ABOUT THIS TASK -
Below are records. Copy every line with "changed" in it.

Records from a dataset
<<<<
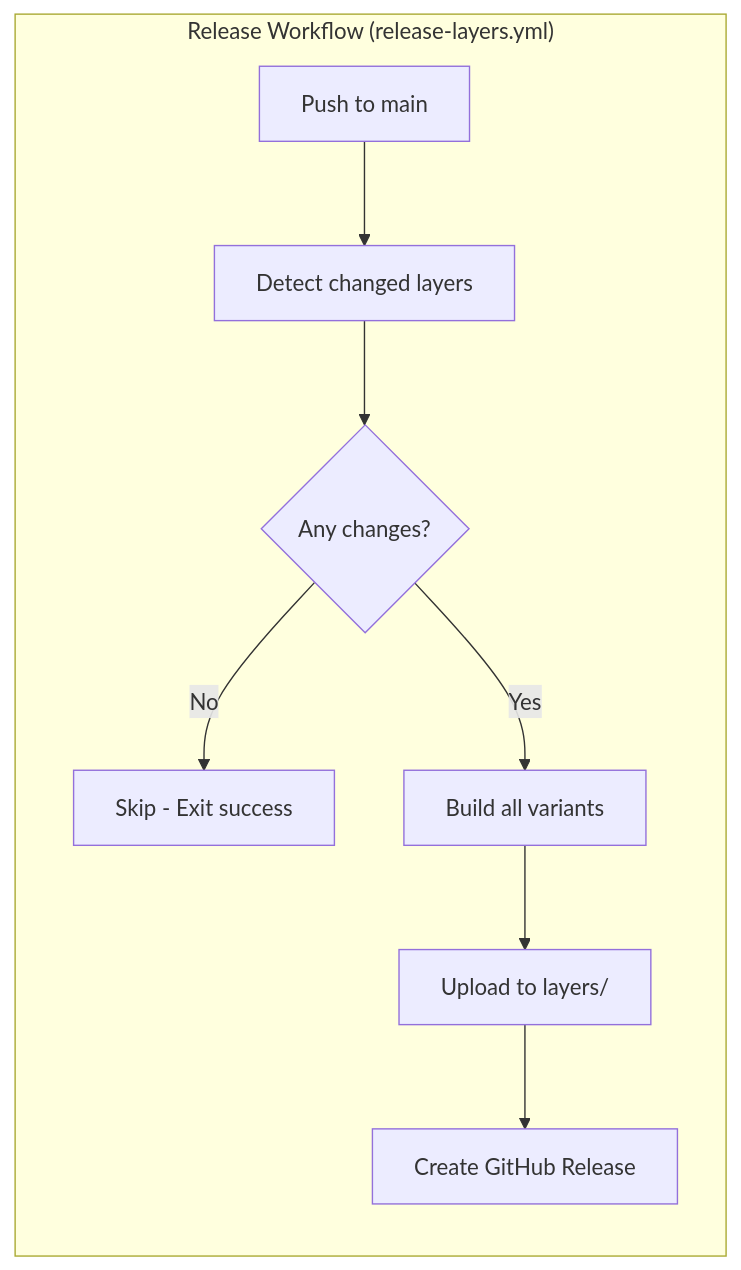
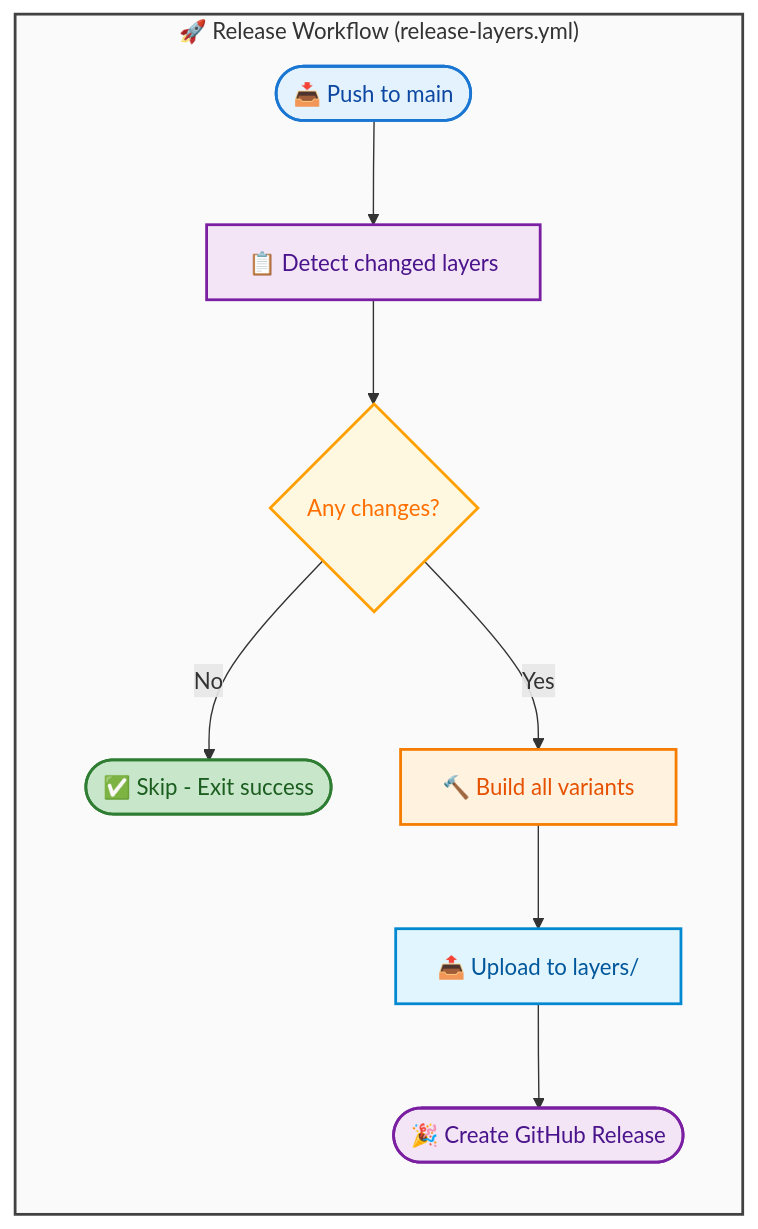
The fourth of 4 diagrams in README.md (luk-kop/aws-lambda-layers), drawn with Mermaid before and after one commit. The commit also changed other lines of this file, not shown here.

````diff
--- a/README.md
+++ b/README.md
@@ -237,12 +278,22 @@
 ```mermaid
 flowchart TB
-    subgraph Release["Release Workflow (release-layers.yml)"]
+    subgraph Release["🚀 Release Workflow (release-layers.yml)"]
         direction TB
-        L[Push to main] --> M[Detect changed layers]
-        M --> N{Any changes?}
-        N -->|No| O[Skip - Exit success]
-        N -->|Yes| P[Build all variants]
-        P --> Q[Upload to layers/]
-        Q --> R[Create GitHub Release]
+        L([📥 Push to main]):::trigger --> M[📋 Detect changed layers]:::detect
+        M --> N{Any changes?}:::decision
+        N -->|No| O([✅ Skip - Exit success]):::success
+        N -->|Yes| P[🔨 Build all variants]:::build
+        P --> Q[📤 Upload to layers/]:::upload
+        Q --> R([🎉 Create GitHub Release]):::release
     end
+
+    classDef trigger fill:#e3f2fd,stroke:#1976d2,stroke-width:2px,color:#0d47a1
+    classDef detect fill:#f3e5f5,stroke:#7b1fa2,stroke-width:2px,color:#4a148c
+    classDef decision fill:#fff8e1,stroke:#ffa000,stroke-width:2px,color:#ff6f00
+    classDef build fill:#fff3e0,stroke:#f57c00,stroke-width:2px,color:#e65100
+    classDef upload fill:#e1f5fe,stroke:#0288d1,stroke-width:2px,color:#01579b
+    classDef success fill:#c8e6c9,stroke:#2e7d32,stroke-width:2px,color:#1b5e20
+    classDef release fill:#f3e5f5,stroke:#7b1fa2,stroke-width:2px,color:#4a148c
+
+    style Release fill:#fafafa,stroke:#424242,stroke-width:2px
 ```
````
>>>>
EXERCISE OUTPUT -
The fourth of 4 diagrams in README.md (luk-kop/aws-lambda-layers), drawn with Mermaid before and after one commit. The commit also changed other lines of this file, not shown here.
-        L[Push to main] --> M[Detect changed layers]
+        L([📥 Push to main]):::trigger --> M[📋 Detect changed layers]:::detect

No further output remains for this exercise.